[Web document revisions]
+===+

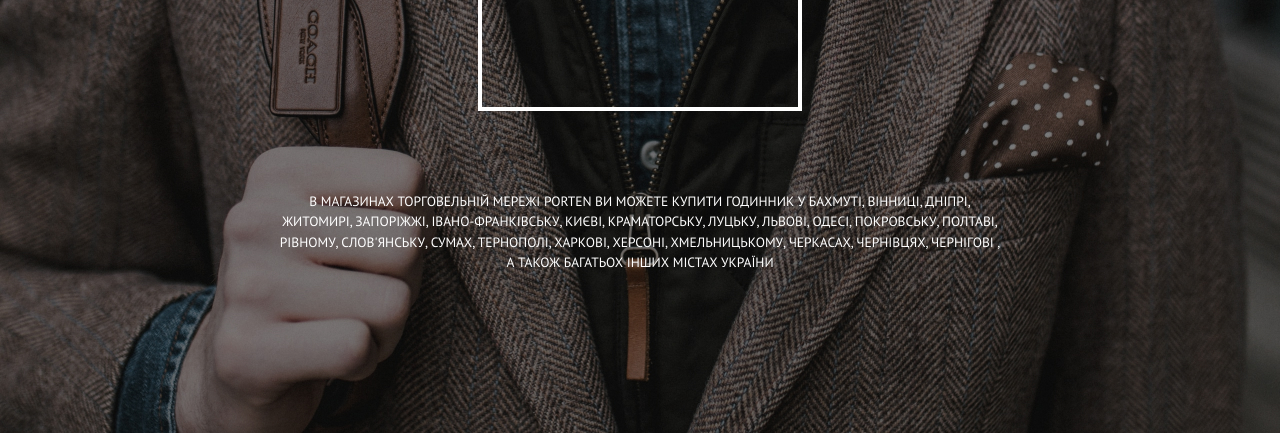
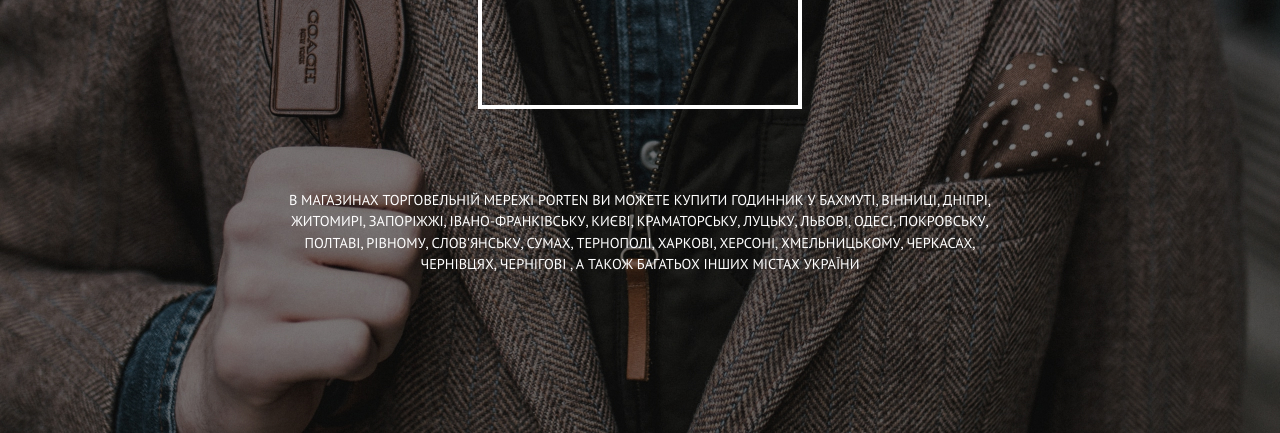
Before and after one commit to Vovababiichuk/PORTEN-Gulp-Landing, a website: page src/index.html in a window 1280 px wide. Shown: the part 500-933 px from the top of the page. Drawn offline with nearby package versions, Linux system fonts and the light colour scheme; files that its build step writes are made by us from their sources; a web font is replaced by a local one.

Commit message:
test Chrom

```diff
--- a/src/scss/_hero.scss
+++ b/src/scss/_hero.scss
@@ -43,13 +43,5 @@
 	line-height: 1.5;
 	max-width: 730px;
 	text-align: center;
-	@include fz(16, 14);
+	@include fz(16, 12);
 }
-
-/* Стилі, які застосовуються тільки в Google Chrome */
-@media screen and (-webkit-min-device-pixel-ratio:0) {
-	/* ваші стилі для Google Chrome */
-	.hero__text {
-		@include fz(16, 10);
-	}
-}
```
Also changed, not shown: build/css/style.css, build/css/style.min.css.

+===+

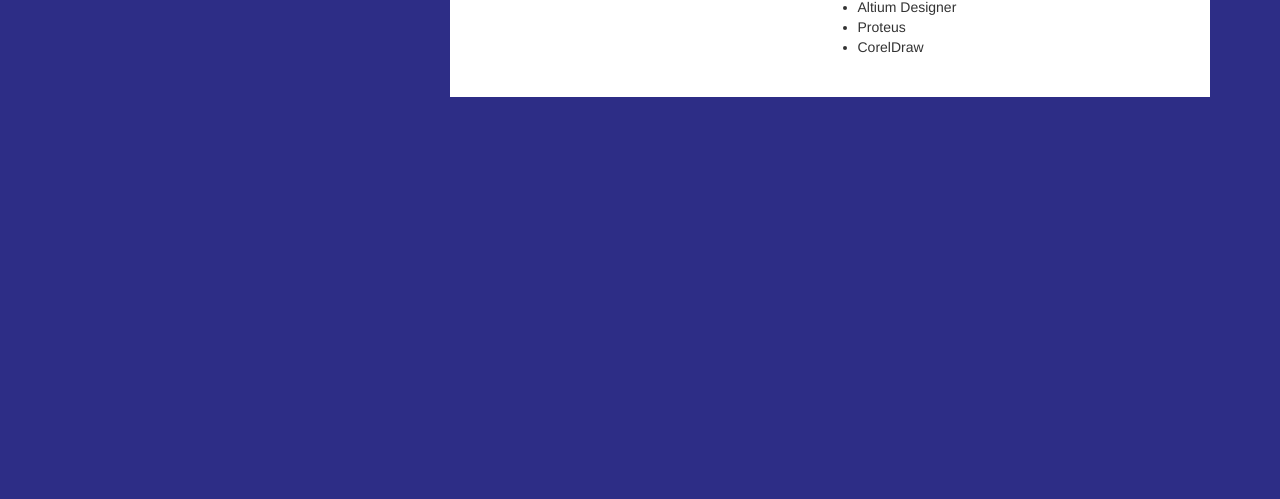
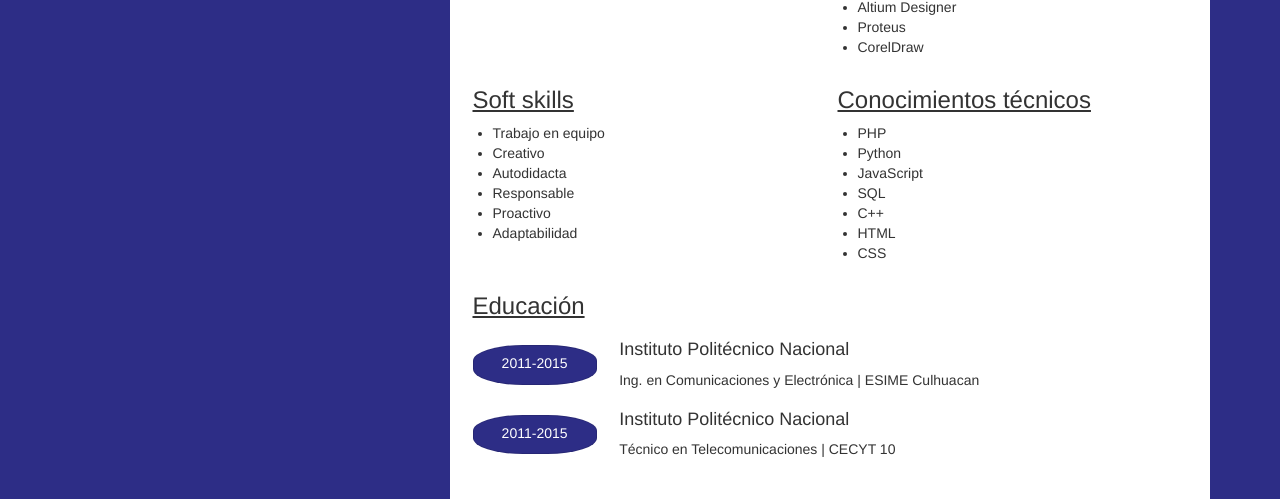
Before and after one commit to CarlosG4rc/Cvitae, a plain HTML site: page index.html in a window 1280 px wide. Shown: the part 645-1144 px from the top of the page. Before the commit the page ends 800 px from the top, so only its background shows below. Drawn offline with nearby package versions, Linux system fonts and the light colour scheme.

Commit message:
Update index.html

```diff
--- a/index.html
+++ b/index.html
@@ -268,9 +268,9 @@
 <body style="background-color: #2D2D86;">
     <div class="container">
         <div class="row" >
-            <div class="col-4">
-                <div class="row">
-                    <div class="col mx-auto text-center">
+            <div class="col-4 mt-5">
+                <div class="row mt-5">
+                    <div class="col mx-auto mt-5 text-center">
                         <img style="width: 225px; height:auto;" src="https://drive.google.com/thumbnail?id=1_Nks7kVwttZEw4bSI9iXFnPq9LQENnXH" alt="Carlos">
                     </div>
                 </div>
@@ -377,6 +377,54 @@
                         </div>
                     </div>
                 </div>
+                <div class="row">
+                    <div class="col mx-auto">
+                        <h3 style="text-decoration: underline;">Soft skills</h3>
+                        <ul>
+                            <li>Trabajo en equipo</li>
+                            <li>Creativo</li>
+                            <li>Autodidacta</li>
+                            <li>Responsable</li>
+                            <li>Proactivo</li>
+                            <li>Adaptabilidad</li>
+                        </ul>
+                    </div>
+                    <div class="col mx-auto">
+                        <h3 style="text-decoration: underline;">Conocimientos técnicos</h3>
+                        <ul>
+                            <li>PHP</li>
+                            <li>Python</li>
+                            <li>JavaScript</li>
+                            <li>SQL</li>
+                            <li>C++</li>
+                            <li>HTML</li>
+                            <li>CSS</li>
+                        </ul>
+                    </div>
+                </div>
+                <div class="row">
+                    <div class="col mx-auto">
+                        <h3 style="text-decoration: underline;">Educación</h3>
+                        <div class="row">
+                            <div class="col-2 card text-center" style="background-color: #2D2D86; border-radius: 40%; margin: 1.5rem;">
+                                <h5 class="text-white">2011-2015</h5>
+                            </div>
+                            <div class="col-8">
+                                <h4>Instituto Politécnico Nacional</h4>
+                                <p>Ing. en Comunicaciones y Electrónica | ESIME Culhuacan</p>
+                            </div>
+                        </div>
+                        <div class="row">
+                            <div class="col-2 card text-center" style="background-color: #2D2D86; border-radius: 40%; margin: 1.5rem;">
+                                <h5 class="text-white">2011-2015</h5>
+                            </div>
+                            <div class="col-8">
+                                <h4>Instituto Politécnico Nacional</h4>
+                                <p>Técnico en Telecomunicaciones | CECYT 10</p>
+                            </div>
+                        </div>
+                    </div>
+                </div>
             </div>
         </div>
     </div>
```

+===+

### PROMPT
Match on "build" and report each line of the data above that has it.

### ANSWER SPACE
Before and after one commit to Vovababiichuk/PORTEN-Gulp-Landing, a website: page src/index.html in a window 1280 px wide. Shown: the part 500-933 px from the top of the page. Drawn offline with nearby package versions, Linux system fonts and the light colour scheme; files that its build step writes are made by us from their sources; a web font is replaced by a local one.
Also changed, not shown: build/css/style.css, build/css/style.min.css.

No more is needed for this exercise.